• [Problem details]
Your output must reproduce all the records below precisely and contain no pictures.

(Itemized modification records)
↓↓↓

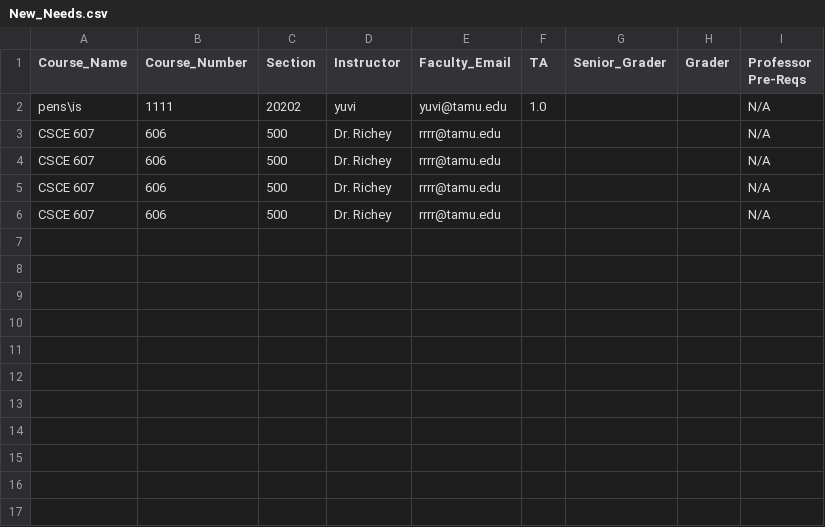
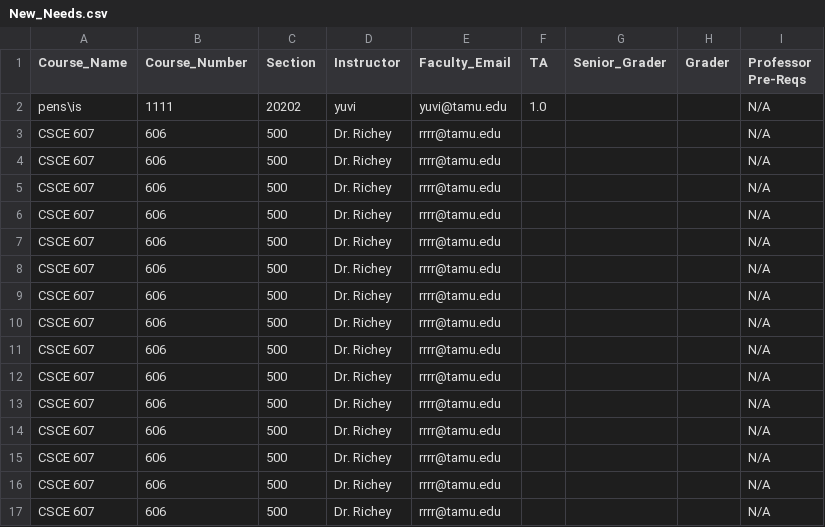
Before and after one commit to stephanielam3211/CSCE606_Project, a CSV file: app/Charizard/util/public/output/New_Needs.csv, drawn as a sheet.

```diff
--- a/app/Charizard/util/public/output/New_Needs.csv
+++ b/app/Charizard/util/public/output/New_Needs.csv
@@ -6 +6,12 @@ CSCE 607,606,500,Dr. Richey,rrrr@tamu.edu,,,,N/A
 CSCE 607,606,500,Dr. Richey,rrrr@tamu.edu,,,,N/A
+CSCE 607,606,500,Dr. Richey,rrrr@tamu.edu,,,,N/A
+CSCE 607,606,500,Dr. Richey,rrrr@tamu.edu,,,,N/A
+CSCE 607,606,500,Dr. Richey,rrrr@tamu.edu,,,,N/A
+CSCE 607,606,500,Dr. Richey,rrrr@tamu.edu,,,,N/A
+CSCE 607,606,500,Dr. Richey,rrrr@tamu.edu,,,,N/A
+CSCE 607,606,500,Dr. Richey,rrrr@tamu.edu,,,,N/A
+CSCE 607,606,500,Dr. Richey,rrrr@tamu.edu,,,,N/A
+CSCE 607,606,500,Dr. Richey,rrrr@tamu.edu,,,,N/A
+CSCE 607,606,500,Dr. Richey,rrrr@tamu.edu,,,,N/A
+CSCE 607,606,500,Dr. Richey,rrrr@tamu.edu,,,,N/A
+CSCE 607,606,500,Dr. Richey,rrrr@tamu.edu,,,,N/A
```
Also changed, not shown: 4 other files.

↑↑↑

• [Expected answer]
Before and after one commit to stephanielam3211/CSCE606_Project, a CSV file: app/Charizard/util/public/output/New_Needs.csv, drawn as a sheet.

```diff
--- a/app/Charizard/util/public/output/New_Needs.csv
+++ b/app/Charizard/util/public/output/New_Needs.csv
@@ -6 +6,12 @@ CSCE 607,606,500,Dr. Richey,rrrr@tamu.edu,,,,N/A
 CSCE 607,606,500,Dr. Richey,rrrr@tamu.edu,,,,N/A
+CSCE 607,606,500,Dr. Richey,rrrr@tamu.edu,,,,N/A
+CSCE 607,606,500,Dr. Richey,rrrr@tamu.edu,,,,N/A
+CSCE 607,606,500,Dr. Richey,rrrr@tamu.edu,,,,N/A
+CSCE 607,606,500,Dr. Richey,rrrr@tamu.edu,,,,N/A
+CSCE 607,606,500,Dr. Richey,rrrr@tamu.edu,,,,N/A
+CSCE 607,606,500,Dr. Richey,rrrr@tamu.edu,,,,N/A
+CSCE 607,606,500,Dr. Richey,rrrr@tamu.edu,,,,N/A
+CSCE 607,606,500,Dr. Richey,rrrr@tamu.edu,,,,N/A
+CSCE 607,606,500,Dr. Richey,rrrr@tamu.edu,,,,N/A
+CSCE 607,606,500,Dr. Richey,rrrr@tamu.edu,,,,N/A
+CSCE 607,606,500,Dr. Richey,rrrr@tamu.edu,,,,N/A
```
Also changed, not shown: 4 other files.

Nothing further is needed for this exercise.